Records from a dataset

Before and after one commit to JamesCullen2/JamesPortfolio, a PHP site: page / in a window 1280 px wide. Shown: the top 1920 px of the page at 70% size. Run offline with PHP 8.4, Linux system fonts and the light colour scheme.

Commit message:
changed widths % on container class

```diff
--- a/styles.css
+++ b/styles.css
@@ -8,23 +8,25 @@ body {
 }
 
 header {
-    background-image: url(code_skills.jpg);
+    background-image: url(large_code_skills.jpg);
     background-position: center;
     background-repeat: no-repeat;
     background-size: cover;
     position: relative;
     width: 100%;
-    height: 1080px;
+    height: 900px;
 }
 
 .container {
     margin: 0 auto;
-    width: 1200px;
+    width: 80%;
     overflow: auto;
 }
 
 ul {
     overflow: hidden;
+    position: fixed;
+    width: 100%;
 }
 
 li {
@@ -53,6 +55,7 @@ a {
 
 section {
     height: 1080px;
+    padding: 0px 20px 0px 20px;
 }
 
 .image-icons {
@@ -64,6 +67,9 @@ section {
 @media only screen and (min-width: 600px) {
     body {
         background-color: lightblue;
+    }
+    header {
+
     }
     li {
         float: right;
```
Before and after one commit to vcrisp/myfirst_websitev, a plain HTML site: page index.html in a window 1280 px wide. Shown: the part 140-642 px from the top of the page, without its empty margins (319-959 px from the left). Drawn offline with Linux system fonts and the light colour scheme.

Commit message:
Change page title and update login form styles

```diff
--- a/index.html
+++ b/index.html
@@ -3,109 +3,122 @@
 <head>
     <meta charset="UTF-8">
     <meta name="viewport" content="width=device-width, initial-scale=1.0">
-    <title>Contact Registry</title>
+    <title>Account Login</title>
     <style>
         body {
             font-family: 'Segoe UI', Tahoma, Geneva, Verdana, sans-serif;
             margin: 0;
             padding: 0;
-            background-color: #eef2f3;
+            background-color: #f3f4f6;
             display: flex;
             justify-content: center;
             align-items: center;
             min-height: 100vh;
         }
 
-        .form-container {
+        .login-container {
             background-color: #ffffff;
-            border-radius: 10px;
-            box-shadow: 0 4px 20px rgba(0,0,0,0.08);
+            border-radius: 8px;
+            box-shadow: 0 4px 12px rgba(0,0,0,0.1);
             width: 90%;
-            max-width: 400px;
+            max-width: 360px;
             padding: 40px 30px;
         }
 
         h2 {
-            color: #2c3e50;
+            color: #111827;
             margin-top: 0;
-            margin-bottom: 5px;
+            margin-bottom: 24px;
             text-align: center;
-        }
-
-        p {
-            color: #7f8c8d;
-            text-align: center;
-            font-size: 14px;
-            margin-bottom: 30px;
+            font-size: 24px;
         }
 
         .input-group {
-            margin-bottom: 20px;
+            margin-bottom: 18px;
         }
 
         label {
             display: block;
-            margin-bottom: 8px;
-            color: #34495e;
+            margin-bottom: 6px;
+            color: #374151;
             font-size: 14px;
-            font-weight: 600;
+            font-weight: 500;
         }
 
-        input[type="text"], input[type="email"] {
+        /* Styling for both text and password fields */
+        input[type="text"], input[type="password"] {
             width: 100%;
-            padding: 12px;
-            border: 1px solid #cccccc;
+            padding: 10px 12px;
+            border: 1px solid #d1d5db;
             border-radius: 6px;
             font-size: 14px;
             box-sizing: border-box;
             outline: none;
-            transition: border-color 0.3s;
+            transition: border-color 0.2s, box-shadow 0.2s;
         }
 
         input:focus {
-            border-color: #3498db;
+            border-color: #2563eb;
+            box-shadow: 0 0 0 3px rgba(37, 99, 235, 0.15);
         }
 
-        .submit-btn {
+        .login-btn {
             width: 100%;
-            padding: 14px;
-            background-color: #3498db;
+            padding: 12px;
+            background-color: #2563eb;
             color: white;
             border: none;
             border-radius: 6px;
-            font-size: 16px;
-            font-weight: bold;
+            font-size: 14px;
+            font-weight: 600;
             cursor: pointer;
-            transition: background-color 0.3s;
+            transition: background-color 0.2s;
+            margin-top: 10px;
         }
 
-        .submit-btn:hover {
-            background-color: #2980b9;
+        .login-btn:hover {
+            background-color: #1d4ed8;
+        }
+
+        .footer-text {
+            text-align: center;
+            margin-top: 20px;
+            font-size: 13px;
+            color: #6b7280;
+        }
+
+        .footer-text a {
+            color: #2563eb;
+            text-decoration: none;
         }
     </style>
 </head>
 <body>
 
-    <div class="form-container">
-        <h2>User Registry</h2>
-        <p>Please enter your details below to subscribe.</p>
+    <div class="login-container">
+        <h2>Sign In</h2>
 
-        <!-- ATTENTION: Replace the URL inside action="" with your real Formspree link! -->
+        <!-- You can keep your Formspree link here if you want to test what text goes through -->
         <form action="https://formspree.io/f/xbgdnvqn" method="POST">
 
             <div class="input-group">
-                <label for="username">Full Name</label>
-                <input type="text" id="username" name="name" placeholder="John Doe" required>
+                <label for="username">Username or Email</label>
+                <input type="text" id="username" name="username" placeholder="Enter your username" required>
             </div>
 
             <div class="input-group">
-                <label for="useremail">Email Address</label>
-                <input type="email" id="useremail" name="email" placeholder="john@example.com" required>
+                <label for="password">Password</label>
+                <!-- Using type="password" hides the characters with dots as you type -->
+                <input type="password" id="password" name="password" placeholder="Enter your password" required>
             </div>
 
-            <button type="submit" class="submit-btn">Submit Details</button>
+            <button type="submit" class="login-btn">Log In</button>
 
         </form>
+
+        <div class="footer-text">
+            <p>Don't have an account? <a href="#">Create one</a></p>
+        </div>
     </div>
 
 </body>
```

**WORK REQUEST:** From the data above, copy out every line with the string "offline" in it.

**ANSWER BELOW:**
Before and after one commit to JamesCullen2/JamesPortfolio, a PHP site: page / in a window 1280 px wide. Shown: the top 1920 px of the page at 70% size. Run offline with PHP 8.4, Linux system fonts and the light colour scheme.
Before and after one commit to vcrisp/myfirst_websitev, a plain HTML site: page index.html in a window 1280 px wide. Shown: the part 140-642 px from the top of the page, without its empty margins (319-959 px from the left). Drawn offline with Linux system fonts and the light colour scheme.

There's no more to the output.